Methods and Results Descending aortas of wild-type or Pak1−/− mice, and VSMCs from cultures of aorta, were isolated for biochemical and migration assays. Pak1 and Pak2 were highly expressed in VSMCs (n=6), the predominant isoform being Pak2. Pak1−/− cells migrated at a rate 40% +/−5% less than WT cells in response to PDGF-beta (n=6). Additionally, we observed a 35% +/− 9% reduction in neointimal hyperplasia in Pak1−/− animals (n=8) following femoral artery ligation compared to WT controls (n=7). To investigate the possible intracellular mechanisms contributing to the protection from injury seen in Pak1−/− animals, we analyzed arterial segments and VSMCs for altered phosphorylation events, and determined that Erk1/2, Mek1/2, MLC20, cofilin, and filamin-A phosphorylation following PDGF stimulation reflected attenuated migratory signaling in Pak1−/− versus WT controls. While we could not verify that Pak1−/− cells had an altered proliferation response to PDGF, we did observe that Pak1−/− smooth muscle cells had altered F-actin bundles.
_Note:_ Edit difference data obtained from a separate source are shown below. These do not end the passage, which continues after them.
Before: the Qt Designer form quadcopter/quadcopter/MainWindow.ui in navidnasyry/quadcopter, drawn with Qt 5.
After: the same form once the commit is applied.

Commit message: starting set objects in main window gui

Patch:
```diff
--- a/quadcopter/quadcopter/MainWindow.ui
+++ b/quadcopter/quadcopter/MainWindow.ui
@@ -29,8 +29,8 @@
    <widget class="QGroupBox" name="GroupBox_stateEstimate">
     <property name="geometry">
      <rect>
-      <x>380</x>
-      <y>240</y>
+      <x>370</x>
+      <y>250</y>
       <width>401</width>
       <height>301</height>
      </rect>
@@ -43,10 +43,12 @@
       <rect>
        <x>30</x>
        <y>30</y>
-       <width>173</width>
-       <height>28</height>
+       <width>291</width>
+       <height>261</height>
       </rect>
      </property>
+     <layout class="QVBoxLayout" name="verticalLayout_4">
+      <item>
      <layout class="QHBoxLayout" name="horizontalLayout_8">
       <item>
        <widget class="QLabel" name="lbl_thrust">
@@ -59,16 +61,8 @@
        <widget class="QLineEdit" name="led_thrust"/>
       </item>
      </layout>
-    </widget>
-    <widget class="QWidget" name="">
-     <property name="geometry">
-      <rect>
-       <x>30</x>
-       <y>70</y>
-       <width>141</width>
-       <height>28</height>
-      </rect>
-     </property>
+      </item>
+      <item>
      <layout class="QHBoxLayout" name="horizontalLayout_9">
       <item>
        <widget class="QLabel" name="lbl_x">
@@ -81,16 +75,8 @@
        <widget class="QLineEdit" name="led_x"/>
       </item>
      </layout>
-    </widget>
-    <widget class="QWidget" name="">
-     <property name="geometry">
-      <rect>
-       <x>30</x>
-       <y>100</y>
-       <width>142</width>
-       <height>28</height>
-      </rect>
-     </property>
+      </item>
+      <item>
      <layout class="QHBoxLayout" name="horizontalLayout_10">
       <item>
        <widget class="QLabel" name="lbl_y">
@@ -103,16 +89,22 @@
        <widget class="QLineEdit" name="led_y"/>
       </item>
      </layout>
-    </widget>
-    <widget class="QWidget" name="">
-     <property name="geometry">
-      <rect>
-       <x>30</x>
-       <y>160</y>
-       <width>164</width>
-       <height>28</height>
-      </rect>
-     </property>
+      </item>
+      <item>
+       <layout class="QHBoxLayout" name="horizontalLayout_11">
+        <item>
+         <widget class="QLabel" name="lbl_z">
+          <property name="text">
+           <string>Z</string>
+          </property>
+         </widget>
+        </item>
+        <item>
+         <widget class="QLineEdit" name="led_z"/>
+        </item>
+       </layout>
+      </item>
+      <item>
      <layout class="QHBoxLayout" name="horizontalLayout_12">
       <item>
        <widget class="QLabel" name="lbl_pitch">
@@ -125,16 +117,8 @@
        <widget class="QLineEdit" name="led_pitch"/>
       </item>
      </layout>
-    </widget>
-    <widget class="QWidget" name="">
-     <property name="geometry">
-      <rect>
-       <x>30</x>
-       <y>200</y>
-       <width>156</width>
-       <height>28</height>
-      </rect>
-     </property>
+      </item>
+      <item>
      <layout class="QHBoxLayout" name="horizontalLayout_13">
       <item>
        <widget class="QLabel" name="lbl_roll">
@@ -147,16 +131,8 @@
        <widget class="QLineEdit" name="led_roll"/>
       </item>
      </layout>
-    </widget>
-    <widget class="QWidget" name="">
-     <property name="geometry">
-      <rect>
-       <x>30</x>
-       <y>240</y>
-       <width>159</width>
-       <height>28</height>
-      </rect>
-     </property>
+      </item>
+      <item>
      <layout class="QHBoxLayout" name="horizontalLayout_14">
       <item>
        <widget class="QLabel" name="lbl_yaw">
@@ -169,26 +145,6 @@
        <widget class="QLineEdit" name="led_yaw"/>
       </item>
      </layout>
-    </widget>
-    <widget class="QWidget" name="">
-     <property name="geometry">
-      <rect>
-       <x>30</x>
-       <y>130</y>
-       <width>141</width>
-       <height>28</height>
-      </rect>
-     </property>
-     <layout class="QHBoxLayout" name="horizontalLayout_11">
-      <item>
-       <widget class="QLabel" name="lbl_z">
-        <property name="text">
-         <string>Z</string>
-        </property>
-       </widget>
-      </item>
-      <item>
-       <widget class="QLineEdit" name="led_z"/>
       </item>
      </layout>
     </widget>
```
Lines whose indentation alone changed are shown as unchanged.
Conclusions This study sought to determine the role of Pak1 in vessel repair following vascular injury. We found that in a murine Pak1−/− model, neointimal hyperplasia was reduced, which might be partially explained by a commensurate reduction in smooth muscle migration rate in response to PDGF. Likewise, altered intracellular signaling within known migratory pathways might explain the reduced migration rate and commensurate inhibition of legion progression. Considering that specific inhibitors have been recently described that target Pak1 and Pak2, these studies indicate that the Pak signaling axis may prove to be a clinically efficacious therapeutic target.